Work instruction:
Would you write out each line of the material below exactly, skipping every picture?

+ + + +

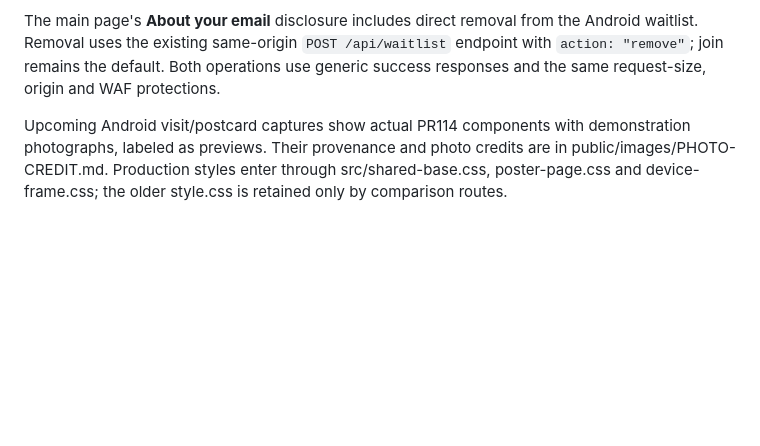
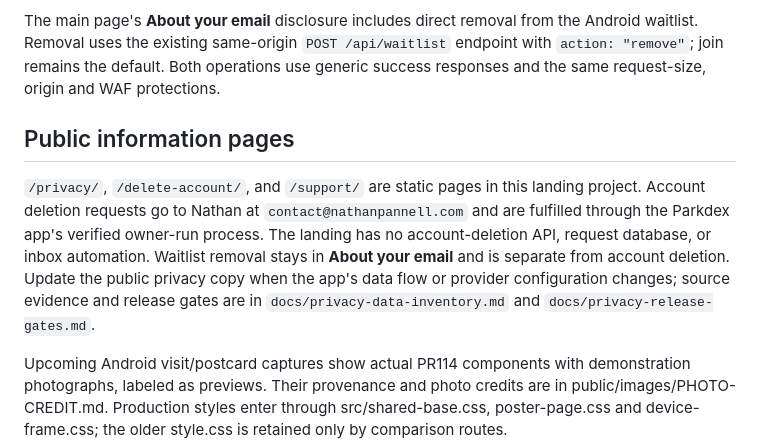
Before and after one commit to NathanPannell/parkdex-landing, a Markdown page: README.md, the part around the change. Rendered like a GitHub page; blank space fills up the shorter version.

Commit message:
Document public information route ownership

```diff
--- a/README.md
+++ b/README.md
@@ -29,4 +29,8 @@ The unlinked `/mockups/` route compares two candidate directions in desktop and
 
 The main page's **About your email** disclosure includes direct removal from the Android waitlist. Removal uses the existing same-origin `POST /api/waitlist` endpoint with `action: "remove"`; join remains the default. Both operations use generic success responses and the same request-size, origin and WAF protections.
 
+## Public information pages
+
+`/privacy/`, `/delete-account/`, and `/support/` are static pages in this landing project. Account deletion requests go to Nathan at `contact@nathanpannell.com` and are fulfilled through the Parkdex app's verified owner-run process. The landing has no account-deletion API, request database, or inbox automation. Waitlist removal stays in **About your email** and is separate from account deletion. Update the public privacy copy when the app's data flow or provider configuration changes; source evidence and release gates are in `docs/privacy-data-inventory.md` and `docs/privacy-release-gates.md`.
+
 Upcoming Android visit/postcard captures show actual PR114 components with demonstration photographs, labeled as previews. Their provenance and photo credits are in public/images/PHOTO-CREDIT.md. Production styles enter through src/shared-base.css, poster-page.css and device-frame.css; the older style.css is retained only by comparison routes.
```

+ + + +

Your response:
Before and after one commit to NathanPannell/parkdex-landing, a Markdown page: README.md, the part around the change. Rendered like a GitHub page; blank space fills up the shorter version.

Commit message:
Document public information route ownership

```diff
--- a/README.md
+++ b/README.md
@@ -29,4 +29,8 @@ The unlinked `/mockups/` route compares two candidate directions in desktop and
 
 The main page's **About your email** disclosure includes direct removal from the Android waitlist. Removal uses the existing same-origin `POST /api/waitlist` endpoint with `action: "remove"`; join remains the default. Both operations use generic success responses and the same request-size, origin and WAF protections.
 
+## Public information pages
+
+`/privacy/`, `/delete-account/`, and `/support/` are static pages in this landing project. Account deletion requests go to Nathan at `contact@nathanpannell.com` and are fulfilled through the Parkdex app's verified owner-run process. The landing has no account-deletion API, request database, or inbox automation. Waitlist removal stays in **About your email** and is separate from account deletion. Update the public privacy copy when the app's data flow or provider configuration changes; source evidence and release gates are in `docs/privacy-data-inventory.md` and `docs/privacy-release-gates.md`.
+
 Upcoming Android visit/postcard captures show actual PR114 components with demonstration photographs, labeled as previews. Their provenance and photo credits are in public/images/PHOTO-CREDIT.md. Production styles enter through src/shared-base.css, poster-page.css and device-frame.css; the older style.css is retained only by comparison routes.
```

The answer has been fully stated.